-- Given records follows --

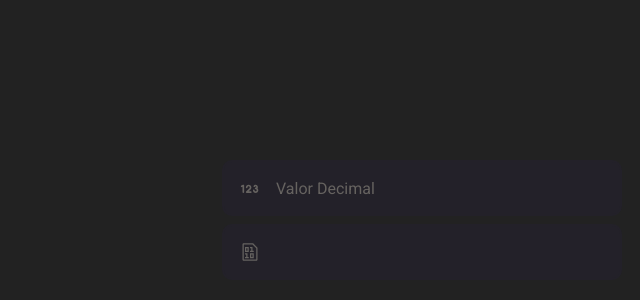
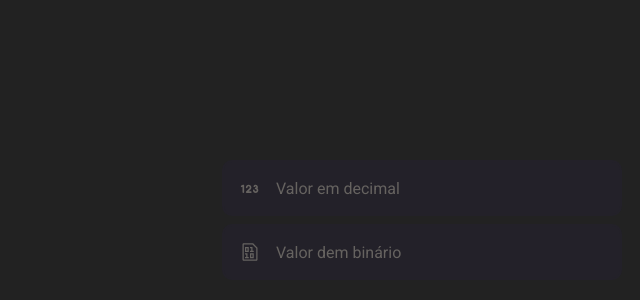
Before and after one commit to rubensdeoliveira/bin-2-dec, a React (Create React App) app: page / in a window 1280 px wide. Shown: the part 180-480 px from the top of the page, without its empty margins (218-858 px from the left). Built offline with nearby package versions, Linux system fonts and the light colour scheme.

Commit message:
implementing input events

```diff
--- a/src/pages/Main/index.tsx
+++ b/src/pages/Main/index.tsx
@@ -1,7 +1,7 @@
-import React, { useCallback, useState } from 'react'
+import React, { useCallback, useState, useRef } from 'react'
 
 import { GoFileBinary } from 'react-icons/go'
-import { TiSortNumerically } from 'react-icons/ti'
+import { TiSortNumerically, TiMediaFastForward } from 'react-icons/ti'
 
 import { Container } from './styles'
 
@@ -9,22 +9,62 @@ import Input from '../../components/Input'
 
 const Main: React.FC = () => {
   const [decimal, setDecimal] = useState('')
-  const [hasError, setHasError] = useState(false)
+  const [binary, setBinary] = useState('')
+  const [hasError] = useState(false)
+
   const handleDecimalInputChange = useCallback((event) => {
-    setDecimal(event.target.value)
+    let decimalValue = event.target.value
+
+    setDecimal(decimalValue)
+
+    const binaryArray = []
+
+    while (decimalValue >= 1) {
+      binaryArray.push(decimalValue % 2)
+      decimalValue = Math.floor(decimalValue / 2)
+    }
+
+    const binaryValue = binaryArray.reverse().join('')
+
+    setBinary(binaryValue)
+  }, [])
+
+  const handleBinaryInputChange = useCallback((event) => {
+    const binaryValue = event.target.value
+
+    setBinary(binaryValue)
+
+    let decimalValue = 0
+    let aux = binaryValue.length - 1
+
+    for (let i = 0; i < binaryValue.length; i += 1) {
+      const pow = 2 ** i
+      const result = binaryValue[aux] * pow
+      aux -= 1
+      decimalValue += result
+    }
+
+    setDecimal(decimalValue.toString())
   }, [])
 
   return (
     <Container>
       <Input
         onChange={(event) => handleDecimalInputChange(event)}
-        placeholder="Valor Decimal"
-        name="decimal"
+        placeholder="Valor em decimal"
+        type="Number"
         icon={TiSortNumerically}
         hasError={hasError}
         value={decimal}
       />
-      <Input name="binary" icon={GoFileBinary} hasError={hasError} />
+      <Input
+        onChange={(event) => handleBinaryInputChange(event)}
+        placeholder="Valor dem binário"
+        type="Number"
+        icon={GoFileBinary}
+        hasError={hasError}
+        value={binary}
+      />
     </Container>
   )
 }
```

-- Given records concluded --

Work required
The total, and only the total: count the lines above that contain "result".

Solution to this exercise
2